I spent a week earlier this year interviewing 17 players from various World Cup finalists.
Some, like Lionel Messi, Kaka and David Villa, were major world stars. Others, like Switzerland's Johan Vonlanthen, didn't even go to South Africa.
All the interviews were conducted face-to-face and most of the players were pleasant young men who are exceptionally good at their profession. There was a language difficulty with Shunsuke Nakamura of Japan which resulted in a farcical exchange, especially as he insisted on pausing for thought after every translated question. That would have been fine if we had all day and not 20 minutes.
Only one player was arrogant, as if doing an interview for a major magazine was beneath him. The other journalist present from UEFA felt exactly the same and we both smiled as his country imploded in South Africa - and his tournament went dreadfully.
The story of one interviewee stood out. Paraguay striker Nelson Valdez explained with great sincerity how he had gone from sleeping rough under the stands at his club in Paraguay to receiving text messages from the president after scoring a key goal in a World Cup qualifier against their neighbours and great rivals Argentina.
Valdez, then with Borussia Dortmund, was from a poor family and told of how he had dreamed of owning a football as a child. When he finally got one, he played with it until it was full of holes.
Aged 14, he watched as Laurent Blanc scored the first golden goal in the history of the World Cup to eliminate Paraguay from the competition. He saw his mother - a big football fan - crying and promised there and then that he would play for Paraguay in the World Cup, a promise he kept in 2006 against England; but only after some tough times.
Asked if it was dangerous to live rough in Paraguay, where crime rates are high, his answer was revealing.
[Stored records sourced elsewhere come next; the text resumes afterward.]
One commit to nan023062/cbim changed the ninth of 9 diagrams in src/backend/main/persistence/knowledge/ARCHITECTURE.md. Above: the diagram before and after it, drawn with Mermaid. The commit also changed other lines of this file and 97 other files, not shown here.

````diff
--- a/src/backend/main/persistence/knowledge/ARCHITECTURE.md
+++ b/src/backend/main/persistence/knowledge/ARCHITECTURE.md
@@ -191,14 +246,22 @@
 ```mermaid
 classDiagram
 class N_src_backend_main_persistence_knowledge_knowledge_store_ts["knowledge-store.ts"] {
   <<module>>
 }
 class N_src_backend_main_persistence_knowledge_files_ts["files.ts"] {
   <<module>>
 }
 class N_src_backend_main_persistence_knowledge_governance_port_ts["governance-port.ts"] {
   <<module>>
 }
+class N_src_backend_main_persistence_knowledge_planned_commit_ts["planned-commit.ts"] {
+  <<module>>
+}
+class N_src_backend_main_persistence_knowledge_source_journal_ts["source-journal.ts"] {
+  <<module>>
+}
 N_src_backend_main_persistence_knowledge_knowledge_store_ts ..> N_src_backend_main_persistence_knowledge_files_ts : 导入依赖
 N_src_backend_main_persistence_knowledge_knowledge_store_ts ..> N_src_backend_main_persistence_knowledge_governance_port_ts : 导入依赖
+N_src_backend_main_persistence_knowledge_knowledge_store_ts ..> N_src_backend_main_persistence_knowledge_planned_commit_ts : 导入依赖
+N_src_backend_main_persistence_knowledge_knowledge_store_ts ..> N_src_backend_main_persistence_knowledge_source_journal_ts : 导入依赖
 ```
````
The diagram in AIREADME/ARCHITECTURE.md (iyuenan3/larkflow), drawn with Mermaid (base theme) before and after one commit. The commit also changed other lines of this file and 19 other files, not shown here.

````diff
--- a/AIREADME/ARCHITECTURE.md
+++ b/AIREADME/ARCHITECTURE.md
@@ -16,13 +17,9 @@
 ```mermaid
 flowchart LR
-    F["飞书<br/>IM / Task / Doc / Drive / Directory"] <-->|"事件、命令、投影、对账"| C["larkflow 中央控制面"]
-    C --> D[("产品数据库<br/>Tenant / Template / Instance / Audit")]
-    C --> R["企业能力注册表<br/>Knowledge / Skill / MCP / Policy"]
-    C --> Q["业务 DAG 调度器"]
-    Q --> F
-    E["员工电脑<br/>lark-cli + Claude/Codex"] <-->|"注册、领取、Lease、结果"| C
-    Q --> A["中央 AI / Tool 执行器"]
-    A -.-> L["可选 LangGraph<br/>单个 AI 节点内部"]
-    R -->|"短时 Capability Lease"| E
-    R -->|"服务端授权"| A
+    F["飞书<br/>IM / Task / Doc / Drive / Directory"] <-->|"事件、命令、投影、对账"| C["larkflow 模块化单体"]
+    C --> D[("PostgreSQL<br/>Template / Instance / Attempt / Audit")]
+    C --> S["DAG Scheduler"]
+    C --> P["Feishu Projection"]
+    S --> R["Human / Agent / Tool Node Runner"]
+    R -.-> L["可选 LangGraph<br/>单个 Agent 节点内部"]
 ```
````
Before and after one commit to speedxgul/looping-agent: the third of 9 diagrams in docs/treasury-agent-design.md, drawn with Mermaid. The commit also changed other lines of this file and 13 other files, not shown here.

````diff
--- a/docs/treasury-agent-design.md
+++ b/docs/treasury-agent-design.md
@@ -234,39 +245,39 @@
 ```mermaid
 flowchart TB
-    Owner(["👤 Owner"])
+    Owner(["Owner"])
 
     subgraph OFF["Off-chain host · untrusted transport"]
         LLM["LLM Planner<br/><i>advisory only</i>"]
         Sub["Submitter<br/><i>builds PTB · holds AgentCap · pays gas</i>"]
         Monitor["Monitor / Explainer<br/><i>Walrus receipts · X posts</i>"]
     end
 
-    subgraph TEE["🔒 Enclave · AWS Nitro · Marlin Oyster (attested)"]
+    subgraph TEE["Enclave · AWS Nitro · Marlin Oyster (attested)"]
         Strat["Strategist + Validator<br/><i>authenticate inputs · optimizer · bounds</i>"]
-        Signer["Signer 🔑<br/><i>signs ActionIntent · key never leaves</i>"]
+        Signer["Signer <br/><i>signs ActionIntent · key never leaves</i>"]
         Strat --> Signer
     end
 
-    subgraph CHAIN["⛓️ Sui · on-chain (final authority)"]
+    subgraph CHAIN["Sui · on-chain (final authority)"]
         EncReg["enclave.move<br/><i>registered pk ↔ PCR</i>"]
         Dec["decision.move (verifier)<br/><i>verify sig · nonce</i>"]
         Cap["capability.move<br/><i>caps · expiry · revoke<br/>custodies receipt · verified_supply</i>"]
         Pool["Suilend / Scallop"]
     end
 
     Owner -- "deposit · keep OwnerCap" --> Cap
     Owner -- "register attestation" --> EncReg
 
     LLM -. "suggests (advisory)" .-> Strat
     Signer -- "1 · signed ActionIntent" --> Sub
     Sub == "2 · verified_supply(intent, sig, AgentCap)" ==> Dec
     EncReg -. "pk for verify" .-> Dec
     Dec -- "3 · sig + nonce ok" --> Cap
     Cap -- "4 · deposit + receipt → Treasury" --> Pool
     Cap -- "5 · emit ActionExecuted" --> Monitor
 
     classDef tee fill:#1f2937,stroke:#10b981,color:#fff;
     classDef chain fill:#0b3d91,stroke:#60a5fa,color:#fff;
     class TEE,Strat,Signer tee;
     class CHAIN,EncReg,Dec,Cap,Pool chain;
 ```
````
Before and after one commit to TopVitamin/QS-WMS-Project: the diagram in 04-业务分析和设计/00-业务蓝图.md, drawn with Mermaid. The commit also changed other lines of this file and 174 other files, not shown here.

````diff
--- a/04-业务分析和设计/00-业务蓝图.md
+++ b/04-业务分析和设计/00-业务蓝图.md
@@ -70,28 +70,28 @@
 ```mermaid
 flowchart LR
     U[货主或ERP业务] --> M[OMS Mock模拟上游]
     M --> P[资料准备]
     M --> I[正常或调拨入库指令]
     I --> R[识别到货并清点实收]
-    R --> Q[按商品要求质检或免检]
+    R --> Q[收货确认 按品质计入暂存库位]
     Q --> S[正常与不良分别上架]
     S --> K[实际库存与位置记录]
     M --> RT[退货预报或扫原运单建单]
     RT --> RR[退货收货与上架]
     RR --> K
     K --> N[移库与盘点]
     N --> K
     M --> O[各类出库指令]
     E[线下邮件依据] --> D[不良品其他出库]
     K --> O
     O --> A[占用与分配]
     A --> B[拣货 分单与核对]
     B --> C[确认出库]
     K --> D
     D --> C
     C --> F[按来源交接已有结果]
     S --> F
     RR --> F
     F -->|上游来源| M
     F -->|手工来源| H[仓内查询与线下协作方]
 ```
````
"If you have nothing, what can they steal?" he said. "I had nothing to give. It was a really tough experience, but it helped me to make me stronger, to value everything I'm getting now.
""And if I needed to be born again, I'd do the exactly the same. I'm proud of what I've been through and where I am now. I'm proud to still call the people I slept rough with friends. The people who gave me what they could so that I could buy some water. I have a big place in my heart for these people because they had nothing and yet they still helped me through the bad times."
I told people in football about Valdez. One agent sneered: "He might have a great story, but he can't score goals." I put him in my World Cup fantasy team thinking that he was a bargain gem few knew about.
Despite Paraguay having a successful tournament, he failed to find the net in five matches... although he scored a goal against Spain which could have put Paraguay through to the semi-finals until it was taken off him.
Valdez would nevertheless have his moment of glory against many of those Spanish players after moving in the summer to join promoted Hercules of Alicante.
On Saturday night in the Camp Nou he scored their first goals in the top flight since they last played there in 1996. Hercules spent the first half of the Noughties playing in the regional third division, sharing a stadium which was too big for them with their city rivals Alicante.
With fellow new signings David Trezeguet and Royston Drenthe in the team, Hercules were always going to get goals. But nobody expected them to beat champions Barcelona away.
Valdez scored one in each half to stun the Catalans and Spanish football as Hercules managed to do what no other side in La Liga managed last season. Barca may have dominated possession, but it was no fluke. Valdez was the star - and boy does he deserve the accolades.